Task
Restate each record word for word, omitting whatever pictures it holds.

Input
>>>

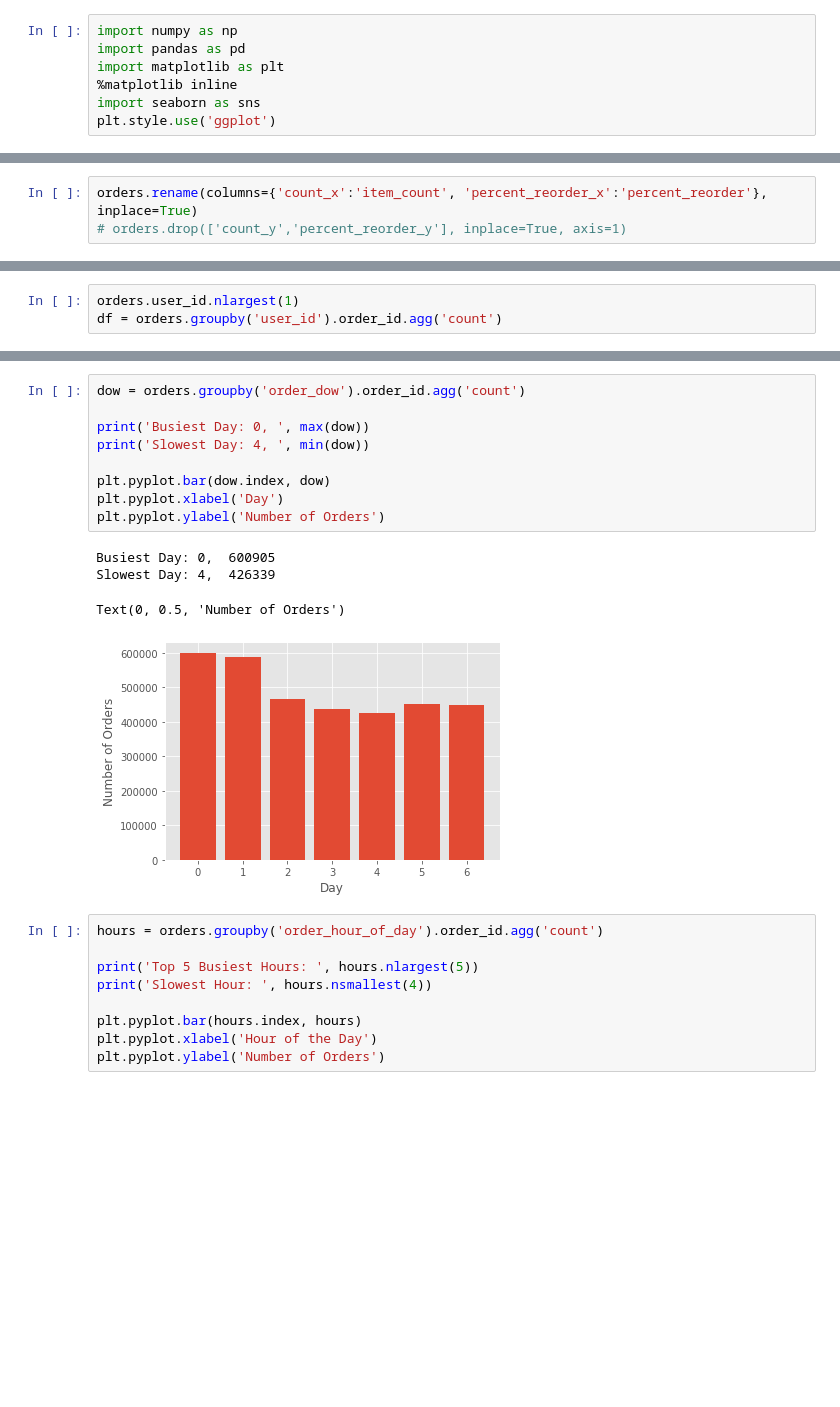
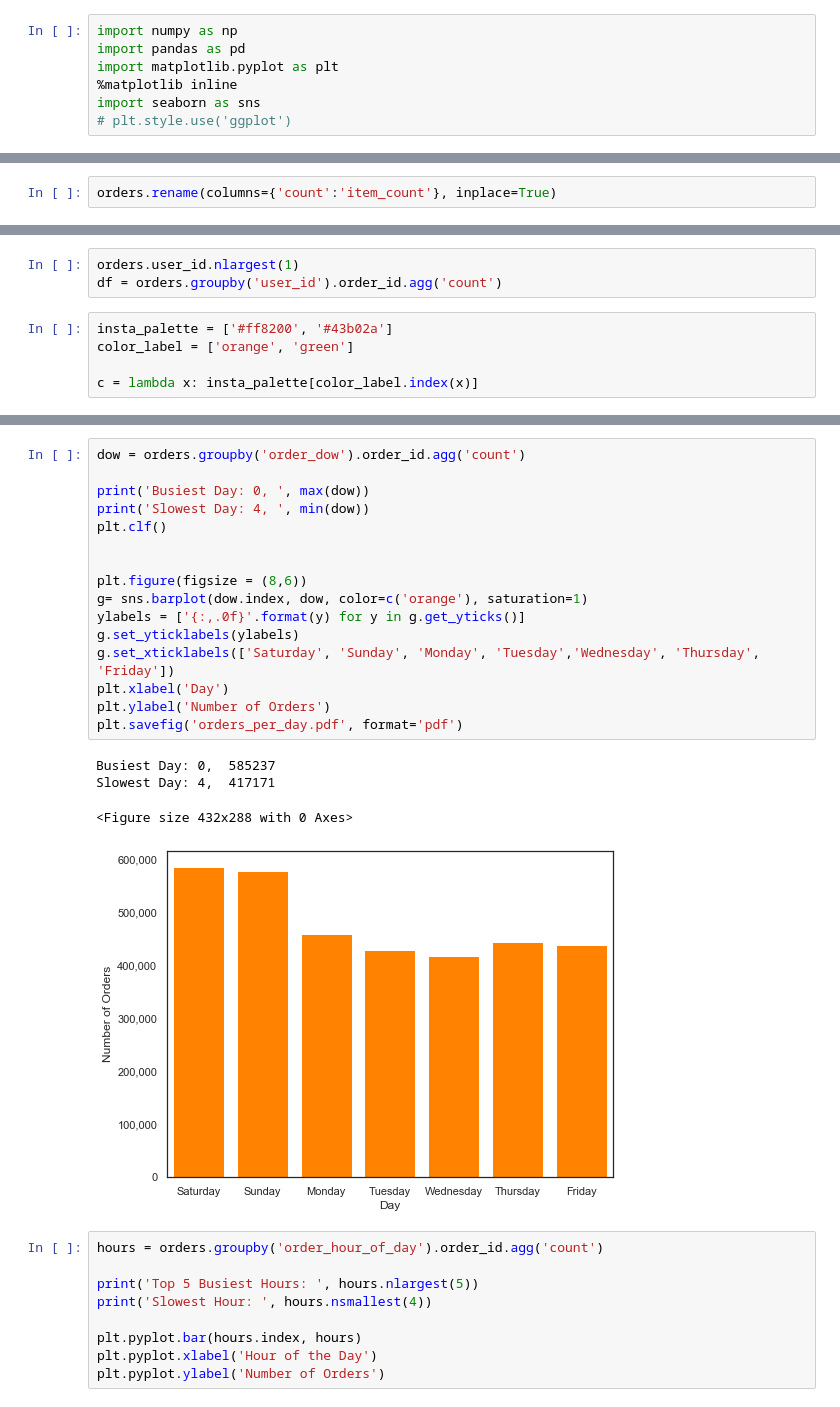
Before and after one commit to Josefa-Sullivan/Instacart, a Jupyter notebook: Zefa/EDA.ipynb, the cells around one changed output, grey strips where cells are left out. Drawn from its saved outputs; the diff is of its cells as text; blank space fills up the shorter version.

```diff
--- a/Zefa/EDA.ipynb
+++ b/Zefa/EDA.ipynb
@@ -13,10 +13,10 @@ Orders for each customer. Order_eval is for test-train-split purposes. 'order_do
 # %%
 import numpy as np
 import pandas as pd
-import matplotlib as plt
+import matplotlib.pyplot as plt
 %matplotlib inline
 import seaborn as sns
-plt.style.use('ggplot')
+# plt.style.use('ggplot')
 # %% [markdown]
 Make a goods dataframe that has the following information for 49688 products:
 - product_id
@@ -72,8 +72,7 @@ reorder_df['percent_reorder']= reorder_df['sum']/ reorder_df['count']*100
 orders = pd.merge(orders,reorder_df, left_on='order_id', right_index=True)
 orders.drop(['sum','eval_set'], inplace=True, axis=1)
 # %%
-orders.rename(columns={'count_x':'item_count', 'percent_reorder_x':'percent_reorder'}, inplace=True)
-# orders.drop(['count_y','percent_reorder_y'], inplace=True, axis=1)
+orders.rename(columns={'count':'item_count'}, inplace=True)
 # %%
 orders.head()
 # %% [output]
@@ -119,3 +118,8 @@ array([nan, 15., 21., 29., 28., 19., 20., 14.,  0., 30., 10.,  3.,  8.,
 # %%
 orders.user_id.nlargest(1)
 df = orders.groupby('user_id').order_id.agg('count')
+# %%
+insta_palette = ['#ff8200', '#43b02a']
+color_label = ['orange', 'green']
+
+c = lambda x: insta_palette[color_label.index(x)]
@@ -139,17 +151,24 @@ Text(0, 0.5, 'Customer Number')
 # %%
 dow = orders.groupby('order_dow').order_id.agg('count')
 
 print('Busiest Day: 0, ', max(dow))
 print('Slowest Day: 4, ', min(dow))
+plt.clf()
 
-plt.pyplot.bar(dow.index, dow)
-plt.pyplot.xlabel('Day')
-plt.pyplot.ylabel('Number of Orders')
+
+plt.figure(figsize = (8,6))
+g= sns.barplot(dow.index, dow, color=c('orange'), saturation=1)
+ylabels = ['{:,.0f}'.format(y) for y in g.get_yticks()]
+g.set_yticklabels(ylabels)
+g.set_xticklabels(['Saturday', 'Sunday', 'Monday', 'Tuesday','Wednesday', 'Thursday', 'Friday'])
+plt.xlabel('Day')
+plt.ylabel('Number of Orders')
+plt.savefig('orders_per_day.pdf', format='pdf')
 # %% [output]
-Busiest Day: 0,  600905
-Slowest Day: 4,  426339
+Busiest Day: 0,  585237
+Slowest Day: 4,  417171
-Text(0, 0.5, 'Number of Orders')
+<Figure size 432x288 with 0 Axes>
-[figure, old version]
+[figure, new version]
 # %%
 hours = orders.groupby('order_hour_of_day').order_id.agg('count')
 
```
Also changed, not shown: parts of 9 cells of this notebook, 20 other files.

<<<

Written solution
Before and after one commit to Josefa-Sullivan/Instacart, a Jupyter notebook: Zefa/EDA.ipynb, the cells around one changed output, grey strips where cells are left out. Drawn from its saved outputs; the diff is of its cells as text; blank space fills up the shorter version.

```diff
--- a/Zefa/EDA.ipynb
+++ b/Zefa/EDA.ipynb
@@ -13,10 +13,10 @@ Orders for each customer. Order_eval is for test-train-split purposes. 'order_do
 # %%
 import numpy as np
 import pandas as pd
-import matplotlib as plt
+import matplotlib.pyplot as plt
 %matplotlib inline
 import seaborn as sns
-plt.style.use('ggplot')
+# plt.style.use('ggplot')
 # %% [markdown]
 Make a goods dataframe that has the following information for 49688 products:
 - product_id
@@ -72,8 +72,7 @@ reorder_df['percent_reorder']= reorder_df['sum']/ reorder_df['count']*100
 orders = pd.merge(orders,reorder_df, left_on='order_id', right_index=True)
 orders.drop(['sum','eval_set'], inplace=True, axis=1)
 # %%
-orders.rename(columns={'count_x':'item_count', 'percent_reorder_x':'percent_reorder'}, inplace=True)
-# orders.drop(['count_y','percent_reorder_y'], inplace=True, axis=1)
+orders.rename(columns={'count':'item_count'}, inplace=True)
 # %%
 orders.head()
 # %% [output]
@@ -119,3 +118,8 @@ array([nan, 15., 21., 29., 28., 19., 20., 14.,  0., 30., 10.,  3.,  8.,
 # %%
 orders.user_id.nlargest(1)
 df = orders.groupby('user_id').order_id.agg('count')
+# %%
+insta_palette = ['#ff8200', '#43b02a']
+color_label = ['orange', 'green']
+
+c = lambda x: insta_palette[color_label.index(x)]
@@ -139,17 +151,24 @@ Text(0, 0.5, 'Customer Number')
 # %%
 dow = orders.groupby('order_dow').order_id.agg('count')
 
 print('Busiest Day: 0, ', max(dow))
 print('Slowest Day: 4, ', min(dow))
+plt.clf()
 
-plt.pyplot.bar(dow.index, dow)
-plt.pyplot.xlabel('Day')
-plt.pyplot.ylabel('Number of Orders')
+
+plt.figure(figsize = (8,6))
+g= sns.barplot(dow.index, dow, color=c('orange'), saturation=1)
+ylabels = ['{:,.0f}'.format(y) for y in g.get_yticks()]
+g.set_yticklabels(ylabels)
+g.set_xticklabels(['Saturday', 'Sunday', 'Monday', 'Tuesday','Wednesday', 'Thursday', 'Friday'])
+plt.xlabel('Day')
+plt.ylabel('Number of Orders')
+plt.savefig('orders_per_day.pdf', format='pdf')
 # %% [output]
-Busiest Day: 0,  600905
-Slowest Day: 4,  426339
+Busiest Day: 0,  585237
+Slowest Day: 4,  417171
-Text(0, 0.5, 'Number of Orders')
+<Figure size 432x288 with 0 Axes>
-[figure, old version]
+[figure, new version]
 # %%
 hours = orders.groupby('order_hour_of_day').order_id.agg('count')
 
```
Also changed, not shown: parts of 9 cells of this notebook, 20 other files.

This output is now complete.